* _Your goal_
Start to finish, reproduce the records below with nothing missing.

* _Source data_
[Start of section]

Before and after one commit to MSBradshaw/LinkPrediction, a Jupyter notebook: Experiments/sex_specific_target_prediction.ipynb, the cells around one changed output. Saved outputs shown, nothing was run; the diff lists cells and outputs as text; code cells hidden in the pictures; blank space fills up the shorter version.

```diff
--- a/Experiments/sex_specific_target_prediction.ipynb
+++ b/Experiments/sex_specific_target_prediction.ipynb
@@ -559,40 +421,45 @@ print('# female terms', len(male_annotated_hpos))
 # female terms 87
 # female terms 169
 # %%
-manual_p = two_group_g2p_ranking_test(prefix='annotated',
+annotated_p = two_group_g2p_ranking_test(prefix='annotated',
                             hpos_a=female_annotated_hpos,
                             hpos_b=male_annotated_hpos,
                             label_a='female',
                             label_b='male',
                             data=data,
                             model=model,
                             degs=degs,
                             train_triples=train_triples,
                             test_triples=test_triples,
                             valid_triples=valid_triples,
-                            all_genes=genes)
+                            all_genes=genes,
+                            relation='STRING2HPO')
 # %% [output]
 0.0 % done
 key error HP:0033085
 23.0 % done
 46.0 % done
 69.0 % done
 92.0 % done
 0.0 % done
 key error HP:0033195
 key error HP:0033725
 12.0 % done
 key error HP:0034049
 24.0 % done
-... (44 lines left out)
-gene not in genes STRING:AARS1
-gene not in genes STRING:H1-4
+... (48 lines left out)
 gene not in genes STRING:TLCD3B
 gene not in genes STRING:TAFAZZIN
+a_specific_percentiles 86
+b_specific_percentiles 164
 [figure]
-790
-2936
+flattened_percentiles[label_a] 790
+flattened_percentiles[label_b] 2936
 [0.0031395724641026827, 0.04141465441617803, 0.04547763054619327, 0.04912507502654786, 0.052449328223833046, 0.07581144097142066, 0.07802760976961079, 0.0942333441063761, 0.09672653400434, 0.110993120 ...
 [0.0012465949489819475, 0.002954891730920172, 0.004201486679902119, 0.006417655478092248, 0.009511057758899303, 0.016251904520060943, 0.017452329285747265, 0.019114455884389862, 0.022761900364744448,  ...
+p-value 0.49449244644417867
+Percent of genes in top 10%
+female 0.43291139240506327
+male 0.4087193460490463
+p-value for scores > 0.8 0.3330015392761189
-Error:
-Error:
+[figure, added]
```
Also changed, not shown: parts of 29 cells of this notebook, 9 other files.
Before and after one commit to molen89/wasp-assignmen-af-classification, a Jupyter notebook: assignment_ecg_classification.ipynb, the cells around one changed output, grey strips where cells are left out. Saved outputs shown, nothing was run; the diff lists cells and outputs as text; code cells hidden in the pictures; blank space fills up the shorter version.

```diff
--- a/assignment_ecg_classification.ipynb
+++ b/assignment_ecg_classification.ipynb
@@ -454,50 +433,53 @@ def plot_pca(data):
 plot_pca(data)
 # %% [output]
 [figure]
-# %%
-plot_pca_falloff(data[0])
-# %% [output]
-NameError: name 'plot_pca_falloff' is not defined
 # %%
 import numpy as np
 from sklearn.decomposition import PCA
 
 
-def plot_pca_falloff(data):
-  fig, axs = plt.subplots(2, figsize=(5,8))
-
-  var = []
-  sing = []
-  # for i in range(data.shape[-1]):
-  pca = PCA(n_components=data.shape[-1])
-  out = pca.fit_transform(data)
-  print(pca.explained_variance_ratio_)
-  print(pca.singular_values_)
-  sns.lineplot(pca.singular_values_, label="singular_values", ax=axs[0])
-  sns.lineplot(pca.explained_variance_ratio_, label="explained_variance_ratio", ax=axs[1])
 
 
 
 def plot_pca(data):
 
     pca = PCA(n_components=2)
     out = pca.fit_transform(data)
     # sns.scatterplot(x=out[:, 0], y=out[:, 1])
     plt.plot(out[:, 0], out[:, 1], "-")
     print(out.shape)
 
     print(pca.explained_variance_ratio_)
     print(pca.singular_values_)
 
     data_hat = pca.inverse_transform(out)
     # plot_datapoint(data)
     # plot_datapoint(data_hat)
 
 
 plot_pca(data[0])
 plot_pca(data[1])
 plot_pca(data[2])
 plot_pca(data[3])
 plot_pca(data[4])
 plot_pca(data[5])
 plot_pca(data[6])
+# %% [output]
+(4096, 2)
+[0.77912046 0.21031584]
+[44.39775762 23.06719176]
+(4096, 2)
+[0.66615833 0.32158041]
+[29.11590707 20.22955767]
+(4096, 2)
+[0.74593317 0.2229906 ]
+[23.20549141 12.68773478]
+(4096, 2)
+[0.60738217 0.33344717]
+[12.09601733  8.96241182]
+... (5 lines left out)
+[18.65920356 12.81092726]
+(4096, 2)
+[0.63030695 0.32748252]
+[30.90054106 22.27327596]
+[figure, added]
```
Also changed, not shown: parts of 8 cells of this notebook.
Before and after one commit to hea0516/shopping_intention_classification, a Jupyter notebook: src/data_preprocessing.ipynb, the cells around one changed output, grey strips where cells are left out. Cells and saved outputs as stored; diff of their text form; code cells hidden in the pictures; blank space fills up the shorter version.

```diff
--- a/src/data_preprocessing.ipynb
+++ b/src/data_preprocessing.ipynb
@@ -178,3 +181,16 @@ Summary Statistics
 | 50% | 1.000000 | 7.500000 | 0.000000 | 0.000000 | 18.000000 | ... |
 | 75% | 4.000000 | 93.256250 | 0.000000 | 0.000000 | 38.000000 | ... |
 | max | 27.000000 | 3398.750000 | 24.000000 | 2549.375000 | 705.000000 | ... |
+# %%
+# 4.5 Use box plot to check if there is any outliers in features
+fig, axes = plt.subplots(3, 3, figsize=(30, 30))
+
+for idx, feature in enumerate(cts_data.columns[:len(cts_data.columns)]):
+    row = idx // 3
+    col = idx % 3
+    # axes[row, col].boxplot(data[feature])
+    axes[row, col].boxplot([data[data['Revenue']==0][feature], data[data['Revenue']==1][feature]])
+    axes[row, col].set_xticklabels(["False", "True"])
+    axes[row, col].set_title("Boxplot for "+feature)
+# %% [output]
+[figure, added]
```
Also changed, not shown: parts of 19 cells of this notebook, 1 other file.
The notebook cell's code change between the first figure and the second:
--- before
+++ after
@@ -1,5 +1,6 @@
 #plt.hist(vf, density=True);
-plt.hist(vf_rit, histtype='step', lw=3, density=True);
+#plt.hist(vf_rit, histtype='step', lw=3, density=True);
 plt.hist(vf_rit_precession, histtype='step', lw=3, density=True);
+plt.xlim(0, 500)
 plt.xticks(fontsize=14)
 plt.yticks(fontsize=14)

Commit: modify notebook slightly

[End of section]

* _Output_
Before and after one commit to MSBradshaw/LinkPrediction, a Jupyter notebook: Experiments/sex_specific_target_prediction.ipynb, the cells around one changed output. Saved outputs shown, nothing was run; the diff lists cells and outputs as text; code cells hidden in the pictures; blank space fills up the shorter version.

```diff
--- a/Experiments/sex_specific_target_prediction.ipynb
+++ b/Experiments/sex_specific_target_prediction.ipynb
@@ -559,40 +421,45 @@ print('# female terms', len(male_annotated_hpos))
 # female terms 87
 # female terms 169
 # %%
-manual_p = two_group_g2p_ranking_test(prefix='annotated',
+annotated_p = two_group_g2p_ranking_test(prefix='annotated',
                             hpos_a=female_annotated_hpos,
                             hpos_b=male_annotated_hpos,
                             label_a='female',
                             label_b='male',
                             data=data,
                             model=model,
                             degs=degs,
                             train_triples=train_triples,
                             test_triples=test_triples,
                             valid_triples=valid_triples,
-                            all_genes=genes)
+                            all_genes=genes,
+                            relation='STRING2HPO')
 # %% [output]
 0.0 % done
 key error HP:0033085
 23.0 % done
 46.0 % done
 69.0 % done
 92.0 % done
 0.0 % done
 key error HP:0033195
 key error HP:0033725
 12.0 % done
 key error HP:0034049
 24.0 % done
-... (44 lines left out)
-gene not in genes STRING:AARS1
-gene not in genes STRING:H1-4
+... (48 lines left out)
 gene not in genes STRING:TLCD3B
 gene not in genes STRING:TAFAZZIN
+a_specific_percentiles 86
+b_specific_percentiles 164
 [figure]
-790
-2936
+flattened_percentiles[label_a] 790
+flattened_percentiles[label_b] 2936
 [0.0031395724641026827, 0.04141465441617803, 0.04547763054619327, 0.04912507502654786, 0.052449328223833046, 0.07581144097142066, 0.07802760976961079, 0.0942333441063761, 0.09672653400434, 0.110993120 ...
 [0.0012465949489819475, 0.002954891730920172, 0.004201486679902119, 0.006417655478092248, 0.009511057758899303, 0.016251904520060943, 0.017452329285747265, 0.019114455884389862, 0.022761900364744448,  ...
+p-value 0.49449244644417867
+Percent of genes in top 10%
+female 0.43291139240506327
+male 0.4087193460490463
+p-value for scores > 0.8 0.3330015392761189
-Error:
-Error:
+[figure, added]
```
Also changed, not shown: parts of 29 cells of this notebook, 9 other files.
Before and after one commit to molen89/wasp-assignmen-af-classification, a Jupyter notebook: assignment_ecg_classification.ipynb, the cells around one changed output, grey strips where cells are left out. Saved outputs shown, nothing was run; the diff lists cells and outputs as text; code cells hidden in the pictures; blank space fills up the shorter version.

```diff
--- a/assignment_ecg_classification.ipynb
+++ b/assignment_ecg_classification.ipynb
@@ -454,50 +433,53 @@ def plot_pca(data):
 plot_pca(data)
 # %% [output]
 [figure]
-# %%
-plot_pca_falloff(data[0])
-# %% [output]
-NameError: name 'plot_pca_falloff' is not defined
 # %%
 import numpy as np
 from sklearn.decomposition import PCA
 
 
-def plot_pca_falloff(data):
-  fig, axs = plt.subplots(2, figsize=(5,8))
-
-  var = []
-  sing = []
-  # for i in range(data.shape[-1]):
-  pca = PCA(n_components=data.shape[-1])
-  out = pca.fit_transform(data)
-  print(pca.explained_variance_ratio_)
-  print(pca.singular_values_)
-  sns.lineplot(pca.singular_values_, label="singular_values", ax=axs[0])
-  sns.lineplot(pca.explained_variance_ratio_, label="explained_variance_ratio", ax=axs[1])
 
 
 
 def plot_pca(data):
 
     pca = PCA(n_components=2)
     out = pca.fit_transform(data)
     # sns.scatterplot(x=out[:, 0], y=out[:, 1])
     plt.plot(out[:, 0], out[:, 1], "-")
     print(out.shape)
 
     print(pca.explained_variance_ratio_)
     print(pca.singular_values_)
 
     data_hat = pca.inverse_transform(out)
     # plot_datapoint(data)
     # plot_datapoint(data_hat)
 
 
 plot_pca(data[0])
 plot_pca(data[1])
 plot_pca(data[2])
 plot_pca(data[3])
 plot_pca(data[4])
 plot_pca(data[5])
 plot_pca(data[6])
+# %% [output]
+(4096, 2)
+[0.77912046 0.21031584]
+[44.39775762 23.06719176]
+(4096, 2)
+[0.66615833 0.32158041]
+[29.11590707 20.22955767]
+(4096, 2)
+[0.74593317 0.2229906 ]
+[23.20549141 12.68773478]
+(4096, 2)
+[0.60738217 0.33344717]
+[12.09601733  8.96241182]
+... (5 lines left out)
+[18.65920356 12.81092726]
+(4096, 2)
+[0.63030695 0.32748252]
+[30.90054106 22.27327596]
+[figure, added]
```
Also changed, not shown: parts of 8 cells of this notebook.
Before and after one commit to hea0516/shopping_intention_classification, a Jupyter notebook: src/data_preprocessing.ipynb, the cells around one changed output, grey strips where cells are left out. Cells and saved outputs as stored; diff of their text form; code cells hidden in the pictures; blank space fills up the shorter version.

```diff
--- a/src/data_preprocessing.ipynb
+++ b/src/data_preprocessing.ipynb
@@ -178,3 +181,16 @@ Summary Statistics
 | 50% | 1.000000 | 7.500000 | 0.000000 | 0.000000 | 18.000000 | ... |
 | 75% | 4.000000 | 93.256250 | 0.000000 | 0.000000 | 38.000000 | ... |
 | max | 27.000000 | 3398.750000 | 24.000000 | 2549.375000 | 705.000000 | ... |
+# %%
+# 4.5 Use box plot to check if there is any outliers in features
+fig, axes = plt.subplots(3, 3, figsize=(30, 30))
+
+for idx, feature in enumerate(cts_data.columns[:len(cts_data.columns)]):
+    row = idx // 3
+    col = idx % 3
+    # axes[row, col].boxplot(data[feature])
+    axes[row, col].boxplot([data[data['Revenue']==0][feature], data[data['Revenue']==1][feature]])
+    axes[row, col].set_xticklabels(["False", "True"])
+    axes[row, col].set_title("Boxplot for "+feature)
+# %% [output]
+[figure, added]
```
Also changed, not shown: parts of 19 cells of this notebook, 1 other file.
The notebook cell's code change between the first figure and the second:
--- before
+++ after
@@ -1,5 +1,6 @@
 #plt.hist(vf, density=True);
-plt.hist(vf_rit, histtype='step', lw=3, density=True);
+#plt.hist(vf_rit, histtype='step', lw=3, density=True);
 plt.hist(vf_rit_precession, histtype='step', lw=3, density=True);
+plt.xlim(0, 500)
 plt.xticks(fontsize=14)
 plt.yticks(fontsize=14)

Commit: modify notebook slightly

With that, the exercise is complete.